I'm kicking myself for not listening to it live, but today's Science Friday on National Public Radio tackled, with the help of a couple of Stanford experts and their colleagues, a tough issue in genetic disclosure that I've written about here before. According to the description on the show's website:
When doctors run out of clues on how to treat a cancer patient, they sometimes order a scan of all the patient's genes. But such a test can turn up unexpected results, such as greater risk of another disease. When are doctors obligated to tell the patient what they know? And do patients have the right not to know?
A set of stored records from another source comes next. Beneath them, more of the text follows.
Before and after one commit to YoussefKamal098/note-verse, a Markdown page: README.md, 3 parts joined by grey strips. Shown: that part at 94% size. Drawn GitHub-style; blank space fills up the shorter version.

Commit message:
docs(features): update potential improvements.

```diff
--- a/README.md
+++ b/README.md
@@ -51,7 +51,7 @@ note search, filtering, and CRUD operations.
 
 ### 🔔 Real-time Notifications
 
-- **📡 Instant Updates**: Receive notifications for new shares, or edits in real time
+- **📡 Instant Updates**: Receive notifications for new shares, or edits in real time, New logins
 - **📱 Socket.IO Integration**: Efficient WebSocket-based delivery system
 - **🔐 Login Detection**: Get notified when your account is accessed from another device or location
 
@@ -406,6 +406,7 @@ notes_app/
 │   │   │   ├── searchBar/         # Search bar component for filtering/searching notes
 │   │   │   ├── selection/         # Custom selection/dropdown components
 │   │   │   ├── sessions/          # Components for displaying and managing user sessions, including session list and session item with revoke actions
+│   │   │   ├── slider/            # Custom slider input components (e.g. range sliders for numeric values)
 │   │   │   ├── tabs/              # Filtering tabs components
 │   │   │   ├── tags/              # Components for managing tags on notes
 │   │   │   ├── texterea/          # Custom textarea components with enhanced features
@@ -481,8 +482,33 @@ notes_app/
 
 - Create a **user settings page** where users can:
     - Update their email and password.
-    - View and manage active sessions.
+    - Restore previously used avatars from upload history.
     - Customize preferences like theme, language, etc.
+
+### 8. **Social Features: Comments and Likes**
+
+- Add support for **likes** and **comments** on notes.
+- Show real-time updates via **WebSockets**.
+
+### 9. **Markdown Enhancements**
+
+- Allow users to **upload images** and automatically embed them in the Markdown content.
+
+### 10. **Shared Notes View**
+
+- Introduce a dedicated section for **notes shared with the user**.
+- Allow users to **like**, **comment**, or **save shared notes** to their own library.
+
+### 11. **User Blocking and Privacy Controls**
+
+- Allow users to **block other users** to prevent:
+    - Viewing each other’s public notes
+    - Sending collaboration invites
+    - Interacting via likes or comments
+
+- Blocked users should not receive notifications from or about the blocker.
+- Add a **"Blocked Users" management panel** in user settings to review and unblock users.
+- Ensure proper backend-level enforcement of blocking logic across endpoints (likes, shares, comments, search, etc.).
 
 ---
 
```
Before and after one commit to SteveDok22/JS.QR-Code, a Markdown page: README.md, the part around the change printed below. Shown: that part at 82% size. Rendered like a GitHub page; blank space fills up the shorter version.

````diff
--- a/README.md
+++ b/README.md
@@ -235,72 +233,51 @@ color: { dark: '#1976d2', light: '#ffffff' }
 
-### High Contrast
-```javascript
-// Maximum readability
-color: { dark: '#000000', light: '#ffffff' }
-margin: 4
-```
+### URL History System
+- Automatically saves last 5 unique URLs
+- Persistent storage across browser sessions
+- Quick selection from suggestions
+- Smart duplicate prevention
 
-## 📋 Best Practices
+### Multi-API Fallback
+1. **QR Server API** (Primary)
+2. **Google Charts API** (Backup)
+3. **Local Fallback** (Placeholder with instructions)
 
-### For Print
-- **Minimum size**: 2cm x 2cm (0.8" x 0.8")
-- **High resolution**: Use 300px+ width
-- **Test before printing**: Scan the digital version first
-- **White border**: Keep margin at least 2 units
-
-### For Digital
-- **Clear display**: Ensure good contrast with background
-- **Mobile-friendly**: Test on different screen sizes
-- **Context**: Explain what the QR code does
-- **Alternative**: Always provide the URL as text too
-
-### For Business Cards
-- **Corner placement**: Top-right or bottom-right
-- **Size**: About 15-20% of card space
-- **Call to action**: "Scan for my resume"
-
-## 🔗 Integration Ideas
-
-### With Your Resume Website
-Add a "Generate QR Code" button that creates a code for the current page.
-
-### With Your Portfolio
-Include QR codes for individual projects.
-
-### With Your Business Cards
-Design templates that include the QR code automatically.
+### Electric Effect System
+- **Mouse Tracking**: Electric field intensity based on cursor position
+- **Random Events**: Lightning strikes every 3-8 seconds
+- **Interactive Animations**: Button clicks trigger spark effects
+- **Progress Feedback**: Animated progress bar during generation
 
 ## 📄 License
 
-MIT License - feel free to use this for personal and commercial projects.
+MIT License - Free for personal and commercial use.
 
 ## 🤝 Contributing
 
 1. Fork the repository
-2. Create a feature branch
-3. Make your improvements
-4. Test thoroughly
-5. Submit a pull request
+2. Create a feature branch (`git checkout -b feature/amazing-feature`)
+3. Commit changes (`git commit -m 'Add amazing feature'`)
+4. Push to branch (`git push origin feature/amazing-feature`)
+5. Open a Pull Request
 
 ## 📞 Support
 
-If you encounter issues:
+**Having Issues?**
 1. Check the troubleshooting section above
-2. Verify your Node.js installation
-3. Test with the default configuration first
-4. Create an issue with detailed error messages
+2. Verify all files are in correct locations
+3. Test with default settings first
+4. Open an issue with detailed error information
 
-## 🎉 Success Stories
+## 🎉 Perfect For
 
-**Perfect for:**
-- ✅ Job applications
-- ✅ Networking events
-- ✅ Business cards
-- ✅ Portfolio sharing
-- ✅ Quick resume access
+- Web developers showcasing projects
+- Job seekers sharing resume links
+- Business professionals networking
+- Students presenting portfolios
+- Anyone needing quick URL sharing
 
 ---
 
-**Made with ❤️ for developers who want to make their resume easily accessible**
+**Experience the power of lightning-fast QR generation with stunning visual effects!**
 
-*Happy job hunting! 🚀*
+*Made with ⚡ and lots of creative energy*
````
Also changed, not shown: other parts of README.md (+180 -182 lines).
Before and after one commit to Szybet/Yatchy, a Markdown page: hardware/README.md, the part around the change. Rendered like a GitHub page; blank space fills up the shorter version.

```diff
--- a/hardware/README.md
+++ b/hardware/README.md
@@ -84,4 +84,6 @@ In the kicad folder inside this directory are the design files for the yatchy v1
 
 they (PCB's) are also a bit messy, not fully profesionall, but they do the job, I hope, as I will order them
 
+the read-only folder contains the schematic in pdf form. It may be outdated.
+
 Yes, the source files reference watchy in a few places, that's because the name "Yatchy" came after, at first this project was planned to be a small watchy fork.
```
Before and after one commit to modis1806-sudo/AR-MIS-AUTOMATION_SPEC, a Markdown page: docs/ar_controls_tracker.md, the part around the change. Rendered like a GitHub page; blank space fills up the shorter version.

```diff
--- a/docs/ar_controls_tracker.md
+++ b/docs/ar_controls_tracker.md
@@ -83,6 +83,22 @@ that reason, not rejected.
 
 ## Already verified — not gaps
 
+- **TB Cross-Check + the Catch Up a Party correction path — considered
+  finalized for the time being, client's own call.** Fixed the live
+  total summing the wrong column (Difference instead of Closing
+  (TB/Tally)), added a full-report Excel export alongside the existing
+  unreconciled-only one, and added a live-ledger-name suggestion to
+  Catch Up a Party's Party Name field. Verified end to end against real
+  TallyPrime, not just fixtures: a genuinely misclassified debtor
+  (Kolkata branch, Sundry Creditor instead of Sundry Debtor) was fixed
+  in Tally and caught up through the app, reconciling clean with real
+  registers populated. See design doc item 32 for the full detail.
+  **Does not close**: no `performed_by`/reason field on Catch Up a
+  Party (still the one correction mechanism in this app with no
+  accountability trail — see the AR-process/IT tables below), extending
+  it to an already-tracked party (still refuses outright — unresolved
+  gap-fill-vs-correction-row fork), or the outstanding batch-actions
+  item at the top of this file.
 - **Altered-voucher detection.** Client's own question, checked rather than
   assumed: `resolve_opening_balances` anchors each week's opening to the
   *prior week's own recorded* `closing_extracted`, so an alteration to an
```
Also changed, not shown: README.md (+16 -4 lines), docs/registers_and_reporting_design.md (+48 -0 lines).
Stanford bioethicist and law professor Hank Greely, JD, and genetic councilor Kelly Ormond joined two colleagues and host Ira Flatow in a half-hour discussion about just how much might be too much information for patients and doctors. And, although I haven't listened yet (the audio of the discussion has just been posted), I can guess the punchline: There's no black-and-white answer. Patients, researchers and clinicians alike (and, yes, even science writers!) are all stumbling into a brave new world in genetics and genomics that right now has more questions than answers. That's why I'm excited to hear what Greely and his colleagues have to say.
An aside: I didn't learn of the show ahead of time, but got wind of it via Twitter. As my colleague pointed out here earlier today, more and more scientists and science writers are using Twitter to stay connected and keep informed about events like conferences and media coverage in (nearly) real time. I certainly consider it one of my more valuable resources. If you're interested in trying it out yourself, experiment with following organizations as well as people (the Science Friday radio show tweets its content each week as @SciFri, for example). But Greely, who tweets as @HankGreelyLSJU, has also been disclosing interesting tidbits about today's show.
Previously: New recommendations for genetic disclosure released, When it comes to your genetic data, 23andMe's Anne Wojciciki says: Just own it and Stanford neurologist discusses role of amyloid proteins in the nervous system on Science Friday